To stop the effects of tight muscles it is important to stretch as stretching helps lengthen the shortened muscle back to its normal length.

There is a lot of conflicting information about stretching (When to stretch, how to stretch). This has made it confusing on when and how to stretch.

As a specific guideline: Should you stretch?
Yes, it is a good idea to stretch, because as mentioned earlier, after months of training your muscles are very likely fatigued and would benefit from regular stretching, even if you can’t feel the tight muscle yet, they are there!

Which muscles should you stretch?
The best muscles to stretch are the Gluteus muscles (Max, Min and Med) otherwise known as your butt muscles, your hamstrings (back of the thigh), your quadriceps muscle (front of your thigh) and calf muscles.

How should you stretch?
‘Static’ stretches are the best. This means finding the position where you can feel the muscle stretching and holding that position. When you feel the stretch in the muscle it should be a pleasant sensation. It should have that “nice” pain sensation if it’s more than slightly uncomfortable then back off on the amount of stretch.

Unfortunately the idea “no pain, no gain” does not apply with stretching as if it’s too painful you might be aggravating the muscle and causing damage.

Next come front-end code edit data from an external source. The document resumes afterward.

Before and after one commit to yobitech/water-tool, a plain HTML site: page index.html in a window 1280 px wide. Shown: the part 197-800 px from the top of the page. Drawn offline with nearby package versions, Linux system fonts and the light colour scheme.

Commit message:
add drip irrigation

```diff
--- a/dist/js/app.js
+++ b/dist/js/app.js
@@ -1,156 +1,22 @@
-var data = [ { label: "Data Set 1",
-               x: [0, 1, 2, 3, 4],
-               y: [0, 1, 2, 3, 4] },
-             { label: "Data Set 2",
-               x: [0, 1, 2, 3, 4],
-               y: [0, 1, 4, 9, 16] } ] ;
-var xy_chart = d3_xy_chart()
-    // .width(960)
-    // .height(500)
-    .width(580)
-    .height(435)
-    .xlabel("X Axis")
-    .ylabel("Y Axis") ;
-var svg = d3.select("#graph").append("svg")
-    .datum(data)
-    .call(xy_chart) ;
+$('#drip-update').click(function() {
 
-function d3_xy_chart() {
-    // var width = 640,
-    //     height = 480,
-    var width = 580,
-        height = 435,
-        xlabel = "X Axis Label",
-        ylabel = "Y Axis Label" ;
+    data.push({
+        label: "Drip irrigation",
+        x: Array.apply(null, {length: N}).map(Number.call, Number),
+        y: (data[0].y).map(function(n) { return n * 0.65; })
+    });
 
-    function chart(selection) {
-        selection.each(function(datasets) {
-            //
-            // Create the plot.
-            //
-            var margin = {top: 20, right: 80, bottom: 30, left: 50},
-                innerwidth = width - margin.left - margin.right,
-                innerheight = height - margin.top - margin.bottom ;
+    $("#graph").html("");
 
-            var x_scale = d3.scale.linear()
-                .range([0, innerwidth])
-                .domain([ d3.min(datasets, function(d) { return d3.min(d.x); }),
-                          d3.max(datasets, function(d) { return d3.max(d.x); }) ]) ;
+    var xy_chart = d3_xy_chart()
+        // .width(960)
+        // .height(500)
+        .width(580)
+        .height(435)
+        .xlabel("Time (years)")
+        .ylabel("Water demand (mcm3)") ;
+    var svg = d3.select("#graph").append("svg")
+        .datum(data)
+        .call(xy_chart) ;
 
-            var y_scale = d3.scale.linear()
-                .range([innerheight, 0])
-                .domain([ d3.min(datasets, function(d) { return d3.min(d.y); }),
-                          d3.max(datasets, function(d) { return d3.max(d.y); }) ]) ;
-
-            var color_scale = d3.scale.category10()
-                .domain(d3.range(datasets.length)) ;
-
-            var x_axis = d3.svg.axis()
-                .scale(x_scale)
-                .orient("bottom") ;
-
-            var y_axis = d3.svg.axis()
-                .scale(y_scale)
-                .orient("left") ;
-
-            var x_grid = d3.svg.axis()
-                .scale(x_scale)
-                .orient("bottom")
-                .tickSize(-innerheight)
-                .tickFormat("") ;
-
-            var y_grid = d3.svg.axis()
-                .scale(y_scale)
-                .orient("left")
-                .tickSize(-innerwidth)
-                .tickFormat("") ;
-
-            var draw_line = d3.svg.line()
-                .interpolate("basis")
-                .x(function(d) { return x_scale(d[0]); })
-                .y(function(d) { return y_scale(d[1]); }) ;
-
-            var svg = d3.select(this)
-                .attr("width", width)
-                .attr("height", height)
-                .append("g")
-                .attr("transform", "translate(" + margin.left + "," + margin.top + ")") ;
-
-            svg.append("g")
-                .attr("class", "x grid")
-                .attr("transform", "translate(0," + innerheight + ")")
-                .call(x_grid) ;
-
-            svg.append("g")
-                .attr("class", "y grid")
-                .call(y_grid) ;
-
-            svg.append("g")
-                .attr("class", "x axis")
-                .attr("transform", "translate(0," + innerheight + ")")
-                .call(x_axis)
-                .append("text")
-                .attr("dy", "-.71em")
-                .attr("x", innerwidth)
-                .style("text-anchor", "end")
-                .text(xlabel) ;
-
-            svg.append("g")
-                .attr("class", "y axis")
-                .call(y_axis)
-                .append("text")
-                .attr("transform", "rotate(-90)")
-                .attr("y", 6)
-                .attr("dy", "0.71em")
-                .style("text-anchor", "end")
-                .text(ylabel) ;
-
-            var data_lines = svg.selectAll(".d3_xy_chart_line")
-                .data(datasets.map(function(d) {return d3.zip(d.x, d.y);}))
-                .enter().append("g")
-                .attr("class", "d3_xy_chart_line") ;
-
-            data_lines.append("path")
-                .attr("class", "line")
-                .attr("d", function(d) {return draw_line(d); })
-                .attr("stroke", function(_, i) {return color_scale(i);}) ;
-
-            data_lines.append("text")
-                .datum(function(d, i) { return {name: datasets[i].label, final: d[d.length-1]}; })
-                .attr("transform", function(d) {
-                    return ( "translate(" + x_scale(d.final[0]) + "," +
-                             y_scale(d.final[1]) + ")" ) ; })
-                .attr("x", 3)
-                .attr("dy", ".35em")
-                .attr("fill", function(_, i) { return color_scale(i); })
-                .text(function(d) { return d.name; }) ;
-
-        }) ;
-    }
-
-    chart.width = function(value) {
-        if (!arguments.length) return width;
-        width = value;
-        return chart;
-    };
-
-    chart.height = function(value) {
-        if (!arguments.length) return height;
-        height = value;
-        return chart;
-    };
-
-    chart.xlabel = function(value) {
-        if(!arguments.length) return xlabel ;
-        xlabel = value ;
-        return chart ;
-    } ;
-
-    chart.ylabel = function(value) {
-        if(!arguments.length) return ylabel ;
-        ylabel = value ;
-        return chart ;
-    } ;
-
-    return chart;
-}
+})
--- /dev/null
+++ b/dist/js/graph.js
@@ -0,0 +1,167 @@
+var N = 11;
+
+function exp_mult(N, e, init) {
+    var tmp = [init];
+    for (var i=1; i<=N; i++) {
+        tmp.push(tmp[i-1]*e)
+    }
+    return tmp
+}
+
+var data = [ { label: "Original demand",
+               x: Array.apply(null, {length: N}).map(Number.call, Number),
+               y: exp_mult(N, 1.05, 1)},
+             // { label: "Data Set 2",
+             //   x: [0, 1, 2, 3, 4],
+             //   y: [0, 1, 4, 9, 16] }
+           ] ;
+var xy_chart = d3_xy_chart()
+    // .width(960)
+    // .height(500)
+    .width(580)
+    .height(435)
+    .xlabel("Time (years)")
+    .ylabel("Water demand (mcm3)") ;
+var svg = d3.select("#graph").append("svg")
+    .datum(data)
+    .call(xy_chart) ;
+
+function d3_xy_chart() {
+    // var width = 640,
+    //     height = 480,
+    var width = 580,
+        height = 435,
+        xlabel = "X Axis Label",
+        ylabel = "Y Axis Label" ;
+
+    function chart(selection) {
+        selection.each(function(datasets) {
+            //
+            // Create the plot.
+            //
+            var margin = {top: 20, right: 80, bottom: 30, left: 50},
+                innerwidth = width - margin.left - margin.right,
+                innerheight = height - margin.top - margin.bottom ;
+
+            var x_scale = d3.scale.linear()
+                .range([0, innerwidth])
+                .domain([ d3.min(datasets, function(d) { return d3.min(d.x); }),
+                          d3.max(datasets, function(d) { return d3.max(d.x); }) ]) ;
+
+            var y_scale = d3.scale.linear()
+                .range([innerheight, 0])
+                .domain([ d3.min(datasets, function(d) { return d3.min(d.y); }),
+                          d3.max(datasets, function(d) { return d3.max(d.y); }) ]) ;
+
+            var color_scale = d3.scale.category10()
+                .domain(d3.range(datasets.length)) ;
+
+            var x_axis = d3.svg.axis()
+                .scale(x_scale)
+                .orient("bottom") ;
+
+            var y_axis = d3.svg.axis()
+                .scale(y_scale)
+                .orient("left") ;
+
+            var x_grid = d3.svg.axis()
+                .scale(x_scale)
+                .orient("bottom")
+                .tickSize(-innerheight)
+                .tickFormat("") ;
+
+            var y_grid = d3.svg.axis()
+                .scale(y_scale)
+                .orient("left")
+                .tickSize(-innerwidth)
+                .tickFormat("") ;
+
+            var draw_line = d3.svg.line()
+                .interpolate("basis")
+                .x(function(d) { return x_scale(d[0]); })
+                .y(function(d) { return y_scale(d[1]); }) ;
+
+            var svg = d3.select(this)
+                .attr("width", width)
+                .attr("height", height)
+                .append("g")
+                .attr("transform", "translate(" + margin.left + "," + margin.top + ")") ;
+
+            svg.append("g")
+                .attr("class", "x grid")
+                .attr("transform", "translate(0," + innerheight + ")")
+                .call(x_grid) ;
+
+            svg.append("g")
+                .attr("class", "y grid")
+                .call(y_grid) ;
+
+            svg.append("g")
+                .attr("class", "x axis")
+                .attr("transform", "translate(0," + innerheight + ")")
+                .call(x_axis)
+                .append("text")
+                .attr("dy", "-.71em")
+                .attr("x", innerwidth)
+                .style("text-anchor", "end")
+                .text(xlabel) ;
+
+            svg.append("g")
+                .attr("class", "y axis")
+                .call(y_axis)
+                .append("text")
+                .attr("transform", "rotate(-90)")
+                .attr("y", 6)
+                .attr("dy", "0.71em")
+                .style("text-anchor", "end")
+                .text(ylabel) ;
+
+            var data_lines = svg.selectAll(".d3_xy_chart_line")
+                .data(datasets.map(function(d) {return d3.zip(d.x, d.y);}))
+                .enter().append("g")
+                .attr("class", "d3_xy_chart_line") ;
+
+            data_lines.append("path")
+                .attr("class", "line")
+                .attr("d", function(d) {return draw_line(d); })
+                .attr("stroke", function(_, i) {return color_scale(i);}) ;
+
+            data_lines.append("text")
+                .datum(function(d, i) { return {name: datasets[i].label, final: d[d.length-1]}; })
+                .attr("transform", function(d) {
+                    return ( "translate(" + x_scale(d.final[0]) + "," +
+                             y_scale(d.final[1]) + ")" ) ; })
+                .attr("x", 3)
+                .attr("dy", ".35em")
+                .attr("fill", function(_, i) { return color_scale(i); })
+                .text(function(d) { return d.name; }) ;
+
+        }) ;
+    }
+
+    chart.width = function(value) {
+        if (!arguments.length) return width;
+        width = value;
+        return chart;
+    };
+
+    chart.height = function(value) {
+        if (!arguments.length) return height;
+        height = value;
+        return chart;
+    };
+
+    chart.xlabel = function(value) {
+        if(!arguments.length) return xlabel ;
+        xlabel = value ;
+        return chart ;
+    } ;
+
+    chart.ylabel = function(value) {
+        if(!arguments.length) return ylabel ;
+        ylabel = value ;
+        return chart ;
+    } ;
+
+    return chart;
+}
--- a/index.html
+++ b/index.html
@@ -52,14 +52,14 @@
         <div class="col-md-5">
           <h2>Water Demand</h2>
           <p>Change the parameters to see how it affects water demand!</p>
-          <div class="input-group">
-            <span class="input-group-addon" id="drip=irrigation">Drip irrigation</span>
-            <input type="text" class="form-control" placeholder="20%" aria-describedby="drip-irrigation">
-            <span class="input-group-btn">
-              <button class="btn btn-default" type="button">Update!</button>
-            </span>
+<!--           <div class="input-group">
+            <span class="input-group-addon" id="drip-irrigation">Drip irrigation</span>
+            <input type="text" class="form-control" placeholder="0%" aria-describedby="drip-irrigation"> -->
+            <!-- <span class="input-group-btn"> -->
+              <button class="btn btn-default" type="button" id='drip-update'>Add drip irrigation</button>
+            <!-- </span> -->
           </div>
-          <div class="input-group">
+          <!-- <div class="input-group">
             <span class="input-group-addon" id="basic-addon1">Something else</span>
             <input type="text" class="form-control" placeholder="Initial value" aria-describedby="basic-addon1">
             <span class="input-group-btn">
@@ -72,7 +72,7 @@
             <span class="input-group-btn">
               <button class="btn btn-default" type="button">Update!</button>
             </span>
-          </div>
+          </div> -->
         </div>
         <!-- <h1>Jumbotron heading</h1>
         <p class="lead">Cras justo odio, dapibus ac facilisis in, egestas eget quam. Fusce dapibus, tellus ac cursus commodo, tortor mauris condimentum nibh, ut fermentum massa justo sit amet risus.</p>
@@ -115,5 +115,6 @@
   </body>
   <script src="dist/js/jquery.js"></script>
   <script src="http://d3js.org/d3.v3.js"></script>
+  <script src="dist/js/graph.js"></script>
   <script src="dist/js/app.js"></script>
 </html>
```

Do not bounce in the stretch position (known as ballistic stretching) as this can badly damage the muscle!

How long and often should you stretch for?
Keep the stretch position for a recommended 30 seconds. This will help give a chance for the muscle fibres to lengthen. I would suggest introducing stretching of muscles 2/3 times per week. It can be done either in the morning or evening, no time has been shown to be better, so whichever time suits your schedule.

If you are having an issue with a specific muscle and it feels tight, painful or is hampering your running performance, then I would suggest increasing stretching to every day of the painful muscle. If a muscle is sore during a run, then stretch that muscle after the run.

Remember that if a muscle is causing pain and tightness whilst you are running, consider taking 3 mins out of your run/race to stretch the muscle on the side of the road. This might help release the tightness and lead to a more comfortable rest of the run (without the need for painkillers/supplements!).

As an add on to stretching consider putting a heat pack on your muscles whilst stretching or watching TV. The heat will increase blood supply to the muscle which will help flush the muscle of Lactic acid and metabolites that cause the muscle fatigue. It will also help promote healing in the muscle.